What to produce> Lines, not repeats, are what count: give the number of lines below that hold "docs", and nothing more.
═══ Working data
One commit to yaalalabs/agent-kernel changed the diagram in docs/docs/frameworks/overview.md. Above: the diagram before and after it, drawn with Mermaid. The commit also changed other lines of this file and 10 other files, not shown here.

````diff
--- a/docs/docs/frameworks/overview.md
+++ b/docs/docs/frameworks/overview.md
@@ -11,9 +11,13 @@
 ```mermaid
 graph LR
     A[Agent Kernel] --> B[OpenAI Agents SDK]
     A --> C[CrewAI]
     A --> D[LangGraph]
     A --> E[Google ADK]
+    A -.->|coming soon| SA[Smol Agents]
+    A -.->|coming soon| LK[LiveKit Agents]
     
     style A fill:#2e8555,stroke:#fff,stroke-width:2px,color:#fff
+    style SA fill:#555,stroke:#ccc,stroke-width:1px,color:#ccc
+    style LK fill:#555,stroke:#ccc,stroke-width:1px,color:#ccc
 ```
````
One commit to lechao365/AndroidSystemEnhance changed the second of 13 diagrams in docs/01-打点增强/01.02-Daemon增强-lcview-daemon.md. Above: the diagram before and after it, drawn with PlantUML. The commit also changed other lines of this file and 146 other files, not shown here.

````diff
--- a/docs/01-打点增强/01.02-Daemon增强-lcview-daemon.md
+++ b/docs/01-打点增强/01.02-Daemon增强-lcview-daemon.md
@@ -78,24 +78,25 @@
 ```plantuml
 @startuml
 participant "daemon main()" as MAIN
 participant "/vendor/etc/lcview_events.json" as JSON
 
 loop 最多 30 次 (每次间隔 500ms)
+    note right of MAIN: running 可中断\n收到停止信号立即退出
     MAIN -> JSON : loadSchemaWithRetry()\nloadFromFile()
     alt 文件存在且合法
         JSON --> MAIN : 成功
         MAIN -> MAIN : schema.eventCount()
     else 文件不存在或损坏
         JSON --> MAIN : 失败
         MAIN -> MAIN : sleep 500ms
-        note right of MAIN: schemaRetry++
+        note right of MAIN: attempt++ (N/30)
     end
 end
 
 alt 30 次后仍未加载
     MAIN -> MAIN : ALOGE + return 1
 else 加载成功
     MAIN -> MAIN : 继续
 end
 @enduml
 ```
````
══════
Reply> 6